Elizabeth Acevedo is one of my favorite authors for a reason. She has this gift of connecting the reader to her pieces in ways that I haven’t seen before. I actually read this over a month ago and I’m still thinking about Yahaira and Camino.
Have y’all seen this cover? Wait, did you check the inside too?
When I tell you this cover is one of the most gorgeous things I’ve seen, just know that I’m not exaggerating.
Trigger warnings: death of a parent, stalking, sexual assault
Hey everyone, my Book of the Month series stems from a challenge I gave myself back in January. I want to support authors and bookstores more so I challenged myself to buy one book a month. I’ve finished last month’s pick and the review should be up this Friday.
This month I seem to have decided that I need to step up in supporting authors or something. Honestly don’t know what took over but I didn’t buy just one book this month. It wasn’t just two books this month. No, I bought three books this month!
If you know me, you know I’m not one to buy boooks like that. Yes, I am a book lover but I also have only worked a part time job while being a full time student. I usually frequent the library, especially the audiobooks on the CloudLibrary app. But these new releases needed to be in my hands IMMEDIATELY.
I wanted to like this book. In all honesty,I expected to love this book. As my first book purchase of the year I had some seriously high hopes. *cue High Hopes by Panic! at the Disco*
Now that the dance break is over, let’s get back to this book. Let’s be civil with this. I’m not saying that just because I didn’t like it, no one else will either. No, what I’m saying is that I had issues of my own with this novel and some of those issues stem from personal experience, some of them are just my own likes and dislikes, and other things are straight up problematic. It’s a mixed bag with this one.
Disclaimer: All these thoughts are my own unless stated otherwise. Just because I didn’t like this story doesn’t mean it can’t have a positive influence on someone else, especially someone falling under this demographic.
One of my goals for the year was to buy a book once a month and support my local bookstore. I love the place and most of my bookstagram pictures were taken there. I haven’t been borrowing my brother’s camera lately, hence the lack of photos, but I promise I’ll get back on it next month.
If you’ve been following this blog over the course of 2019, you know how much I love gushing about The Poet X. It was my first read of the new year and I’m thankful for that. It only made since to continue on with another one of Elizabeth Acevedo’s masterpieces.
This copy of With the Fire on High was purchased at my local bookstore, The Book Cellar, and that’s also where I took these two pictures. It’s a really cute book shop and I’m thinking about going back and taking more pictures. Comment below if you’d be interested in a post on that.

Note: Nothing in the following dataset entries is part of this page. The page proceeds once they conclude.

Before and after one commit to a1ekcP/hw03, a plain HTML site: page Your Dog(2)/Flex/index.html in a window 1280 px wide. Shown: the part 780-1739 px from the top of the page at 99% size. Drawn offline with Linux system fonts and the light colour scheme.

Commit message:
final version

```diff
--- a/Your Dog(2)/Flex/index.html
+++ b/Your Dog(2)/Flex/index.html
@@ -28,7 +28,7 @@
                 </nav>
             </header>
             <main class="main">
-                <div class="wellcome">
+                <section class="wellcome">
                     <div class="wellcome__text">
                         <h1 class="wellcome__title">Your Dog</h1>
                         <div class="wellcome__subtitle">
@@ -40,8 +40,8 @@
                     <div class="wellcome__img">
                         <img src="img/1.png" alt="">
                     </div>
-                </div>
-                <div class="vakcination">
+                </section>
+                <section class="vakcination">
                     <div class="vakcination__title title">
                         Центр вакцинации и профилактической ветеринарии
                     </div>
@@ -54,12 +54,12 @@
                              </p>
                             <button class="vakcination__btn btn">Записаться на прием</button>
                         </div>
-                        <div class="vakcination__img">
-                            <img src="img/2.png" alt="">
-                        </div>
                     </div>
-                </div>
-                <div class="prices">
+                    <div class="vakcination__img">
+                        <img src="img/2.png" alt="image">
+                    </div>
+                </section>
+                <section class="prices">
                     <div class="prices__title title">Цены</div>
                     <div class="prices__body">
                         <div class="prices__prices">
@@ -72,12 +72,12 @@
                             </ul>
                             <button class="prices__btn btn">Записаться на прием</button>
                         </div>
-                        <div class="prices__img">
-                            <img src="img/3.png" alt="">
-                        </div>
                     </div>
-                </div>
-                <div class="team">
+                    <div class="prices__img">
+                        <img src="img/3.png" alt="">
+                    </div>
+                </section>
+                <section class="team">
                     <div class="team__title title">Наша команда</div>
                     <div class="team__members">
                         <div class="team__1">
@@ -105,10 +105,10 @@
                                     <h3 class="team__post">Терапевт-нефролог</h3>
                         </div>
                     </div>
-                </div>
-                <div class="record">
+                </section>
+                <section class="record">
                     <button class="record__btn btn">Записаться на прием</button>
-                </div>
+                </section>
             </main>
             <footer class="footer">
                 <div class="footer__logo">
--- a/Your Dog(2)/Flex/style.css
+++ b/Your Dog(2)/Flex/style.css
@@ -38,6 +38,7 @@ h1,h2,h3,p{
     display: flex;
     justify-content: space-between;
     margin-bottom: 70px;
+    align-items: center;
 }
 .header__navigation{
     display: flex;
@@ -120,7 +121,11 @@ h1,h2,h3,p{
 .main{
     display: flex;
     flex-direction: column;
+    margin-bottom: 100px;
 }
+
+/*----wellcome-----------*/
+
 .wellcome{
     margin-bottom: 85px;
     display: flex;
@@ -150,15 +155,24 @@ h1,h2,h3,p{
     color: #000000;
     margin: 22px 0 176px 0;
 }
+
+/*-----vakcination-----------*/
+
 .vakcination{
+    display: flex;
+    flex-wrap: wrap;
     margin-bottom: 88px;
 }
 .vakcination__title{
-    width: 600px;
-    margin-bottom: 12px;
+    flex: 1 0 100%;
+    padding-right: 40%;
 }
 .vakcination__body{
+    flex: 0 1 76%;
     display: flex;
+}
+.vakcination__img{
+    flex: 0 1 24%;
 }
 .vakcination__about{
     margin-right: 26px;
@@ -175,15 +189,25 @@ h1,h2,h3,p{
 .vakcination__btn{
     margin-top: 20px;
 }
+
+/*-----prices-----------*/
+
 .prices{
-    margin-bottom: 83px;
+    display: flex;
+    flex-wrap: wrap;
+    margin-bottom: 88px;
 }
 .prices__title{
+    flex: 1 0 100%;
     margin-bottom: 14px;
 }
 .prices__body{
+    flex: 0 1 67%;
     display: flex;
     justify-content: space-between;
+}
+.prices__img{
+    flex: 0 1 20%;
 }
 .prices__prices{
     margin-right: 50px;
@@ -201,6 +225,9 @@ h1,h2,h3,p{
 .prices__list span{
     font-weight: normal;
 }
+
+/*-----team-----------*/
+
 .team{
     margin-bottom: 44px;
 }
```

The minute I started this book, I knew I’d made a mistake.
With the Fire on High is the kind of story that requires a devotion of your day. Setting it down leads to a total dissatisfaction until you can pick it up again. I spent several nights with heavy eyelids, telling myself it would only be one more chapter.
With that being said, let’s get into the actual review.